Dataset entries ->
────────

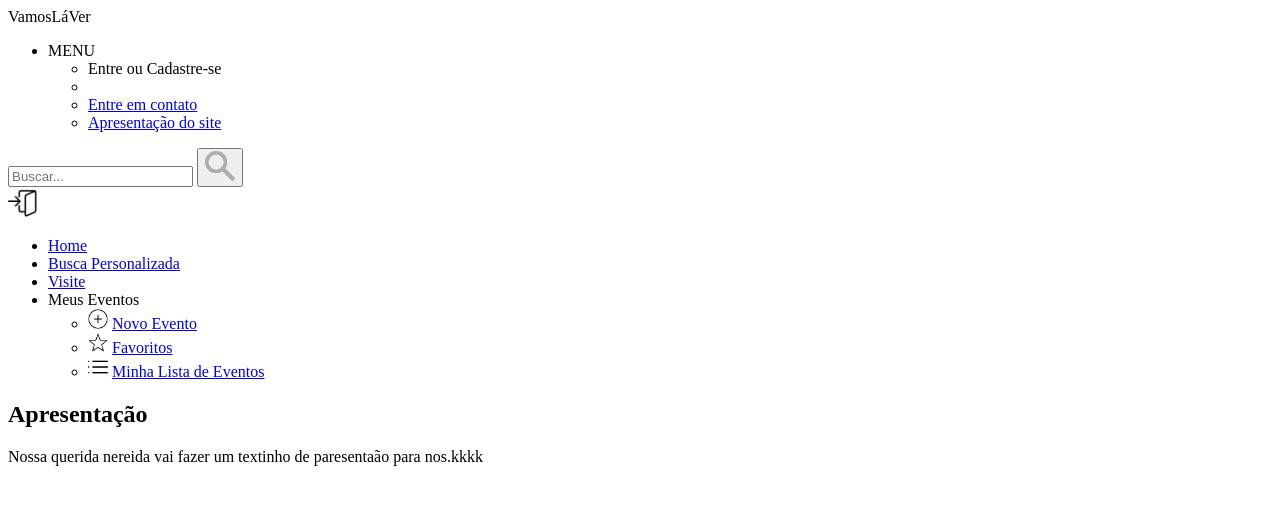
Repository: HtmlProject2000/HTMLproject
Page: VamoLaVer-Eclipse/WebContent/About-us.html
An editor plug-in stored every save of this project. The page is shown before and after the next save, followed by the edit.
The browser window is 1280 px wide. The pictures show the whole page.

Above is the page before, as saved 2017-07-21 03:06:24.

### VamoLaVer-Eclipse/WebContent/About-us.html
<!DOCTYPE html>
<html lang="pt-br">
    <head>
        <meta http-equiv="content-type" content="text/html;charset=utf-8">
        <title></title>
        <script type="text/javascript" src="_Javascript/contact-us-js.js"></script>
    </head>
    <body>
        <div class="conteiner-top">
            <header>
                <div class="conteiner-top"><!--LOGO SEM IMAGEM-->
                    <div class="top-logo">
                        VamosLáVer
                    </div>
                </div>
                <div class="conteiner-navigation">
                    <div class="first-line-navigation">
                        <div class="conteiner-right-top">
                            <nav class="right-top-menu" role="navigation">
                                <ul>
                                    <li>
                                        MENU
                                        <ul><!--DropDown-->
                                            <li>
                                                <a id="a-model-login" onclick="gomodellogin()">Entre ou Cadastre-se</a>
                                            </li>
                                            <li>

                                            </li>
                                            <li>
                                                <a href="contact-us.html">Entre em contato</a>
                                            </li>
                                            <li>
                                                <a href="about-us.html">Apresentação do site</a>
                                            </li>
                                        </ul>
                                    </li>
                                </ul>
                            </nav>
                        </div>
                        <div class="search-box">
                            <input type="text" id="txt-search-box" placeholder="Buscar..."/>
                            <button  id="btn-search">
                                <a href="search-result.html">
                                    <img alt="buscar" height="30px" width="30px" src="_imagens/search-icon-png.png" >
                                </a>
                            </button>
                        </div>
                        <div class="login-or-sing-in-box">
                            <a id="a-model-login" onclick="gomodellogin()">
                                <img alt="login" height="30px" width="30px" src="_imagens/login.png"/>
                            </a>
                        </div>
                    </div>
                    <div id="second-line">
                        <div id="conteiner-nav-in-center">
                            <nav id="nav-variant" role="">
                                <ul>
                                    <li>
                                        <a href="home-page.html">Home</a>
                                    </li>
                                    <li>
                                        <a href="custon-search-page.html">Busca Personalizada</a>
                                    </li>
                                    <li>
                                        <a href="pontos-turisticos.html">Visite</a>
                                    </li>
                                    <li>
                                        Meus Eventos
                                        <ul><!--DROPDOWN-->
                                            <li>
                                                <img alt="novo" height="20px" width="20px" src="_imagens/add-png-black.png">
                                                <a href="new-event.html">Novo Evento</a>
                                            </li>
                                            <li>
                                                <img alt="favorito" height="20px" width="20px" src="_imagens/star-favorite-black-png.png">
                                                <a href="favorite-events.html">Favoritos</a>
                                            </li>
                                            <li>
                                                <img alt="lista" height="20px" width="20px" src="_imagens/list-icon-png-black.png">
                                                <a href="my-events-list.html">Minha Lista de Eventos</a>
                                            </li>
                                        </ul>
                                    </li>
                                </ul>
                            </nav>
                        </div>
                    </div>
                </div>
            </header>
        </div>
        <article>
            <div class="title-page">
                <h1>Apresentação</h1>
            </div>
            <div class="conteiner-text">
                <p>Nossa querida nereida vai fazer um textinho de paresentaão para nos.kkkk</p>
            </div>
        </article>
    </body>
</html>

### VamoLaVer-Eclipse/WebContent/_Javascript/contact-us-js.js
 // Get the modal
function gomodelsidebar(){

            var modal = document.getElementById('modal-rate-this');

            // Get the button that opens the modal
            var a = document.getElementById("btn-sidenav");

            // Get the <span> element that closes the modal
            var span = document.getElementsByClassName("close")[0];

            // When the user clicks the button, open the modal
            a.onclick = function() {
                modal.style.display = "block";
            }

            // When the user clicks on <span> (x), close the modal
            span.onclick = function() {
                modal.style.display = "none";
            }

            // When the user clicks anywhere outside of the modal, close it
            window.onclick = function(event) {
                if (event.target == modal) {
                    modal.style.display = "none";
                }
            }
}
function gomodeloptions(){
    // Get the modal in login
            var modalop = document.getElementById('modal-options');

            // Get the button that opens the modal login
            var aop = document.getElementById("btn-sidenav-options");

            // Get the <span> element that closes the modal login
            var spanop = document.getElementsByClassName("closeop")[0];

            // When the user clicks the button, open the modal login
            aop.onclick = function() {
                modalop.style.display = "block";
            }

            // When the user clicks on <span> (x), close the modal login
            spanop.onclick = function() {
                modalop.style.display = "none";
            }

            // When the user clicks anywhere outside of the modal, close it
            window.onclick = function(event) {
                if (event.target == modalop) {
                    modalop.style.display = "none";
                }
            }
}
function gomodellogin(){
    // Get the modal in login
            var modall = document.getElementById('modal-login');

            // Get the button that opens the modal login
            var al = document.getElementById("a-model-login");

            // Get the <span> element that closes the modal login
            var spanl = document.getElementsByClassName("closel")[0];

            // When the user clicks the button, open the modal login
            al.onclick = function() {
                modall.style.display = "block";
            }

            // When the user clicks on <span> (x), close the modal login
            spanl.onclick = function() {
                modall.style.display = "none";
            }

            // When the user clicks anywhere outside of the modal, close it
            window.onclick = function(event) {
                if (event.target == modall) {
                    modall.style.display = "none";
                }
            }
}

After the next save:
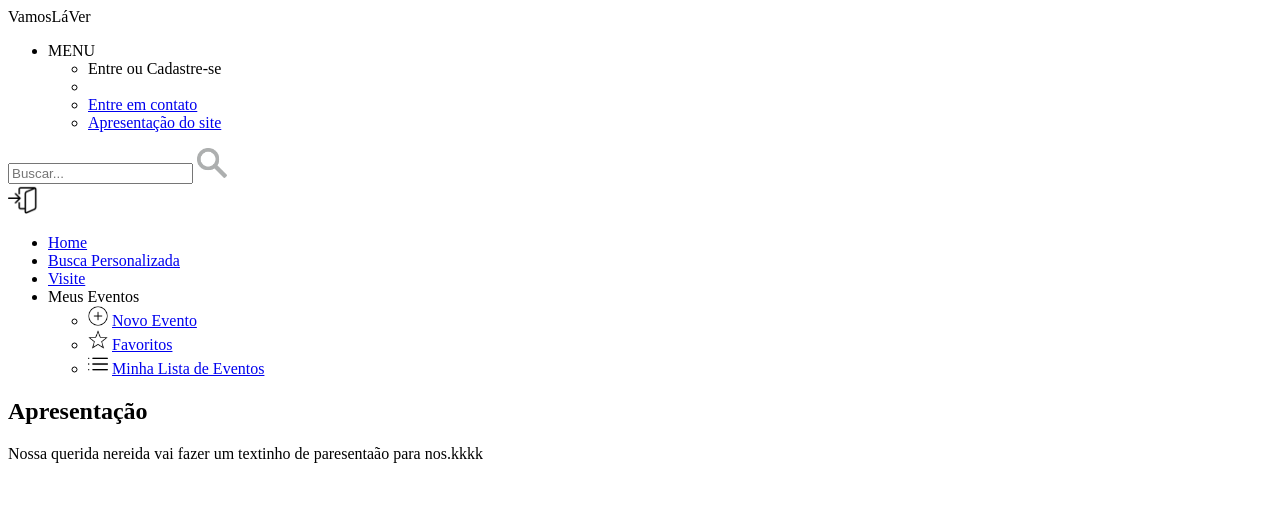
Saved 2 min 17 s later.
--- a/VamoLaVer-Eclipse/WebContent/About-us.html
+++ b/VamoLaVer-Eclipse/WebContent/About-us.html
@@ -40,11 +40,11 @@
                         </div>
                         <div class="search-box">
                             <input type="text" id="txt-search-box" placeholder="Buscar..."/>
-                            <button  id="btn-search">
+<!--                             <button  id="btn-search"> -->
                                 <a href="search-result.html">
                                     <img alt="buscar" height="30px" width="30px" src="_imagens/search-icon-png.png" >
                                 </a>
-                            </button>
+<!--                             </button> -->
                         </div>
                         <div class="login-or-sing-in-box">
                             <a id="a-model-login" onclick="gomodellogin()">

────────

Exercise goal ->
What's needed is an exact retyping of the records, pictures excluded.

Exercise solution ->
Repository: HtmlProject2000/HTMLproject
Page: VamoLaVer-Eclipse/WebContent/About-us.html
An editor plug-in stored every save of this project. The page is shown before and after the next save, followed by the edit.
The browser window is 1280 px wide. The pictures show the whole page.

Above is the page before, as saved 2017-07-21 03:06:24.

### VamoLaVer-Eclipse/WebContent/About-us.html
<!DOCTYPE html>
<html lang="pt-br">
    <head>
        <meta http-equiv="content-type" content="text/html;charset=utf-8">
        <title></title>
        <script type="text/javascript" src="_Javascript/contact-us-js.js"></script>
    </head>
    <body>
        <div class="conteiner-top">
            <header>
                <div class="conteiner-top"><!--LOGO SEM IMAGEM-->
                    <div class="top-logo">
                        VamosLáVer
                    </div>
                </div>
                <div class="conteiner-navigation">
                    <div class="first-line-navigation">
                        <div class="conteiner-right-top">
                            <nav class="right-top-menu" role="navigation">
                                <ul>
                                    <li>
                                        MENU
                                        <ul><!--DropDown-->
                                            <li>
                                                <a id="a-model-login" onclick="gomodellogin()">Entre ou Cadastre-se</a>
                                            </li>
                                            <li>

                                            </li>
                                            <li>
                                                <a href="contact-us.html">Entre em contato</a>
                                            </li>
                                            <li>
                                                <a href="about-us.html">Apresentação do site</a>
                                            </li>
                                        </ul>
                                    </li>
                                </ul>
                            </nav>
                        </div>
                        <div class="search-box">
                            <input type="text" id="txt-search-box" placeholder="Buscar..."/>
                            <button  id="btn-search">
                                <a href="search-result.html">
                                    <img alt="buscar" height="30px" width="30px" src="_imagens/search-icon-png.png" >
                                </a>
                            </button>
                        </div>
                        <div class="login-or-sing-in-box">
                            <a id="a-model-login" onclick="gomodellogin()">
                                <img alt="login" height="30px" width="30px" src="_imagens/login.png"/>
                            </a>
                        </div>
                    </div>
                    <div id="second-line">
                        <div id="conteiner-nav-in-center">
                            <nav id="nav-variant" role="">
                                <ul>
                                    <li>
                                        <a href="home-page.html">Home</a>
                                    </li>
                                    <li>
                                        <a href="custon-search-page.html">Busca Personalizada</a>
                                    </li>
                                    <li>
                                        <a href="pontos-turisticos.html">Visite</a>
                                    </li>
                                    <li>
                                        Meus Eventos
                                        <ul><!--DROPDOWN-->
                                            <li>
                                                <img alt="novo" height="20px" width="20px" src="_imagens/add-png-black.png">
                                                <a href="new-event.html">Novo Evento</a>
                                            </li>
                                            <li>
                                                <img alt="favorito" height="20px" width="20px" src="_imagens/star-favorite-black-png.png">
                                                <a href="favorite-events.html">Favoritos</a>
                                            </li>
                                            <li>
                                                <img alt="lista" height="20px" width="20px" src="_imagens/list-icon-png-black.png">
                                                <a href="my-events-list.html">Minha Lista de Eventos</a>
                                            </li>
                                        </ul>
                                    </li>
                                </ul>
                            </nav>
                        </div>
                    </div>
                </div>
            </header>
        </div>
        <article>
            <div class="title-page">
                <h1>Apresentação</h1>
            </div>
            <div class="conteiner-text">
                <p>Nossa querida nereida vai fazer um textinho de paresentaão para nos.kkkk</p>
            </div>
        </article>
    </body>
</html>

### VamoLaVer-Eclipse/WebContent/_Javascript/contact-us-js.js
 // Get the modal
function gomodelsidebar(){

            var modal = document.getElementById('modal-rate-this');

            // Get the button that opens the modal
            var a = document.getElementById("btn-sidenav");

            // Get the <span> element that closes the modal
            var span = document.getElementsByClassName("close")[0];

            // When the user clicks the button, open the modal
            a.onclick = function() {
                modal.style.display = "block";
            }

            // When the user clicks on <span> (x), close the modal
            span.onclick = function() {
                modal.style.display = "none";
            }

            // When the user clicks anywhere outside of the modal, close it
            window.onclick = function(event) {
                if (event.target == modal) {
                    modal.style.display = "none";
                }
            }
}
function gomodeloptions(){
    // Get the modal in login
            var modalop = document.getElementById('modal-options');

            // Get the button that opens the modal login
            var aop = document.getElementById("btn-sidenav-options");

            // Get the <span> element that closes the modal login
            var spanop = document.getElementsByClassName("closeop")[0];

            // When the user clicks the button, open the modal login
            aop.onclick = function() {
                modalop.style.display = "block";
            }

            // When the user clicks on <span> (x), close the modal login
            spanop.onclick = function() {
                modalop.style.display = "none";
            }

            // When the user clicks anywhere outside of the modal, close it
            window.onclick = function(event) {
                if (event.target == modalop) {
                    modalop.style.display = "none";
                }
            }
}
function gomodellogin(){
    // Get the modal in login
            var modall = document.getElementById('modal-login');

            // Get the button that opens the modal login
            var al = document.getElementById("a-model-login");

            // Get the <span> element that closes the modal login
            var spanl = document.getElementsByClassName("closel")[0];

            // When the user clicks the button, open the modal login
            al.onclick = function() {
                modall.style.display = "block";
            }

            // When the user clicks on <span> (x), close the modal login
            spanl.onclick = function() {
                modall.style.display = "none";
            }

            // When the user clicks anywhere outside of the modal, close it
            window.onclick = function(event) {
                if (event.target == modall) {
                    modall.style.display = "none";
                }
            }
}

After the next save:
Saved 2 min 17 s later.
--- a/VamoLaVer-Eclipse/WebContent/About-us.html
+++ b/VamoLaVer-Eclipse/WebContent/About-us.html
@@ -40,11 +40,11 @@
                         </div>
                         <div class="search-box">
                             <input type="text" id="txt-search-box" placeholder="Buscar..."/>
-                            <button  id="btn-search">
+<!--                             <button  id="btn-search"> -->
                                 <a href="search-result.html">
                                     <img alt="buscar" height="30px" width="30px" src="_imagens/search-icon-png.png" >
                                 </a>
-                            </button>
+<!--                             </button> -->
                         </div>
                         <div class="login-or-sing-in-box">
                             <a id="a-model-login" onclick="gomodellogin()">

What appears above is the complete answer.